■ Requirement
Please read the records below and return each line holding the string "should".

Provided records: Begin

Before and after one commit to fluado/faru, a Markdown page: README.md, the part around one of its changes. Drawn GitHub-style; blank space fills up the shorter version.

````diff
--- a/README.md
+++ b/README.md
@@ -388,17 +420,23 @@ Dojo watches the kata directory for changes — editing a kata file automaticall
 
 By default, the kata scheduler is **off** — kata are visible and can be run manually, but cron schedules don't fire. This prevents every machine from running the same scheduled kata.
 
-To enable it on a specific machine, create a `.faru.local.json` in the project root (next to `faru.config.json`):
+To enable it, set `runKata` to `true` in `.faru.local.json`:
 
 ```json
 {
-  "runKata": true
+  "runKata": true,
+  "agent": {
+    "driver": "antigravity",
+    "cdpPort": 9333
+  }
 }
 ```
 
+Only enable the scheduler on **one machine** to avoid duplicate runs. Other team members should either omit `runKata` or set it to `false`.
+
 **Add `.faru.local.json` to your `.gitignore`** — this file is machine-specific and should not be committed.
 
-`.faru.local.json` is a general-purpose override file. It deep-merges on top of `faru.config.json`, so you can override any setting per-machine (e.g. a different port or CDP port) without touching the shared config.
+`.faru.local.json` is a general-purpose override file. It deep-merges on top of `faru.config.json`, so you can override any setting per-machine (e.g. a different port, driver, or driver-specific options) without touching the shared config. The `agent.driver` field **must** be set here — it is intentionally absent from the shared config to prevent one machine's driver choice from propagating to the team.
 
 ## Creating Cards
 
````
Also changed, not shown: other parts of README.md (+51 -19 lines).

Provided records: End

■ Answer to this problem
+Only enable the scheduler on **one machine** to avoid duplicate runs. Other team members should either omit `runKata` or set it to `false`.
 **Add `.faru.local.json` to your `.gitignore`** — this file is machine-specific and should not be committed.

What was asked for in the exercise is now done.